represented by us poets.' In taking leave of Mr Gleig for the present, we shall
"• Us poets ! replied the other ; ' who the devil made only add, that his plan of reserving his objections and
you a poet?'
" • Silence in the ranks !' cried the deep voice of the brianswers for a conclusion to each chapter, is decidedly an gadier, who was then riding by. improvement upon the clumsy habit of mixing them up “ The order was obeyed until he had passed; the ebitwith the narrative, and thereby interrupting its flow and chat then recommenced. This would be a beautiful night distracting the attention of the reader ; we are not sure
for hunting, Buckly.' that it would not have been a still greater improvement be at bay in the morning.'
"Yes; we are out on a kind of hunt, and the buck will to have disencumbered the body of the work entirely of
“ Ile at bay indeed! replied the other. I'll bet one these formal objections, and subjoined them, together with thousand continental dollars, that he's off to Charleston tothe proper answers, in the form of notes, at the end of the night, like a race-horse. Do you think he's mad? volumes.
* "I don't think he's in a very good humour, unless he's changed mightily. I've had a brush with him before to
day: he's as fierce as a wild cat.' Camden, a Tale of the South. In three volumes. Phi « • You think he'll fight, then?'
ladelphia : Carey and Lea. London: A. K. Newman “ • Fight! yes, like the devil: his name's Fight! and Co. 1830.
“ To this no reply was made, and the column moved on
in uninterrupted silence. These volumes are by an imitator of Cooper, but a clever “ In the meantime, Gates rode at the head of the Mary
There is, indeed, a peculiarity about them, which land division, and conversed with the baron in a rather con- , renders them more likely to become universally palatable tidential tone. All goes well, so far, baron.'. in this country, than the works of the gentleman we have his lordship ; 'he certainly is ignorant of our intention,
“ • Yes, sir; I think we have fairly stolen a march upon named. The author of Camden, with a laudable impartiality, mingles villains with beroes in the American, as posts, unless he is disposed to retreat."
««• I do not understand his motive for calling in his outwell as in the British ranks. Not so Cooper; where
« He will not retreat,' said De Kalb, positively. his countrymen and ours come into collision, it is twenty “• If he don't retreat, he shall be destroyed, or it shall to one that the former are models of perfection, the latter not be my fault. Another hour will put us in possession the rascals of the piece.
of Sawney's creek, and then let bis lordship look to himself. The story of Camden (the book takes its name from the What time have you, baron? my watch is too fast." principal scene of action) is, as every novel ought to be, the moonlight, replied, “ Half past eleven:

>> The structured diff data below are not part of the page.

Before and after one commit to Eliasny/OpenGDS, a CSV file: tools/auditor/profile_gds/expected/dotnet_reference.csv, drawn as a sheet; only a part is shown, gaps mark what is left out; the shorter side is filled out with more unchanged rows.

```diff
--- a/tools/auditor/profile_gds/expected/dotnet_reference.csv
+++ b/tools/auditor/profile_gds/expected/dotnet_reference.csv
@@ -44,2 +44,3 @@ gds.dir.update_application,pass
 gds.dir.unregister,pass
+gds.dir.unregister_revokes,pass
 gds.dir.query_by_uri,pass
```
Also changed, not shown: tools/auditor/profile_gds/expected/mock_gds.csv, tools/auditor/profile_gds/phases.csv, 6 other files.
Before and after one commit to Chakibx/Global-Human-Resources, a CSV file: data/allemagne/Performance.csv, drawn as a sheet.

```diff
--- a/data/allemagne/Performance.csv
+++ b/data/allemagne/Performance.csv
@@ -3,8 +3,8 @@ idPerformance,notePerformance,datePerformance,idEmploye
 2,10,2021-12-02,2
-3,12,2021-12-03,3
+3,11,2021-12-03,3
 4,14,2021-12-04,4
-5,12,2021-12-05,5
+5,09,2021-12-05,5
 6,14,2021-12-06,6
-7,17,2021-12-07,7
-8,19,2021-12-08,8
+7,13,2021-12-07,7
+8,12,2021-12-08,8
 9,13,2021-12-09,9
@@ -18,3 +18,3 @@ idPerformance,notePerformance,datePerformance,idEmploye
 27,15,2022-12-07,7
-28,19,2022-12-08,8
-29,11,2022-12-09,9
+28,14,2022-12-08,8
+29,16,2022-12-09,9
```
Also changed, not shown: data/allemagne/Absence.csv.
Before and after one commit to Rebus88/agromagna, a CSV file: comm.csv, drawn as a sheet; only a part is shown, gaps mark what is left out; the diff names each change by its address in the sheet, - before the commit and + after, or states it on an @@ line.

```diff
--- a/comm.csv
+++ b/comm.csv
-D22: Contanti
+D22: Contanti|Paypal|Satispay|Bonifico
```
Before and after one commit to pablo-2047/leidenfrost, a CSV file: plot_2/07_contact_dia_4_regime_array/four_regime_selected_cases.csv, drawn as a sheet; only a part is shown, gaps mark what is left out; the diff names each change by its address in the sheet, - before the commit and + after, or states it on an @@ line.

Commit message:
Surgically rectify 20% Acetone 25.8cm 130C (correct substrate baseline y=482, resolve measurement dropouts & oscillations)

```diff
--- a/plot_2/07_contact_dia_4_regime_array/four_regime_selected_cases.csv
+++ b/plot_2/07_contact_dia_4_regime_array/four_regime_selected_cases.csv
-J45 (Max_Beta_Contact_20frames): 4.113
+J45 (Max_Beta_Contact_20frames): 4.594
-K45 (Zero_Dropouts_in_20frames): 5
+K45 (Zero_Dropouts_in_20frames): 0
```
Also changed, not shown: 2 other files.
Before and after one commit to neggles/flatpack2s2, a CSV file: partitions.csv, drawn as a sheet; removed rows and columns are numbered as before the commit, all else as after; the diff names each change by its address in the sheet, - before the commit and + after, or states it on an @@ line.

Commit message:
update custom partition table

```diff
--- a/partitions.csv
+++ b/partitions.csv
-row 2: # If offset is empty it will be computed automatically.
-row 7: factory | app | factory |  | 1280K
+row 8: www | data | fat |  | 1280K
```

“ The baron pulled out his watch, and, holding it up in a tale of true love, crossed at first, and ultimately triumphant. Captain Templeton, the hero of the piece, is deep interest. · Hark! I hear the sound of a water-course.
“• What sound is that in front?' said Gates, in a tone of thwarted in the prosecution of his honourable addresses Is it possible we are so near it?"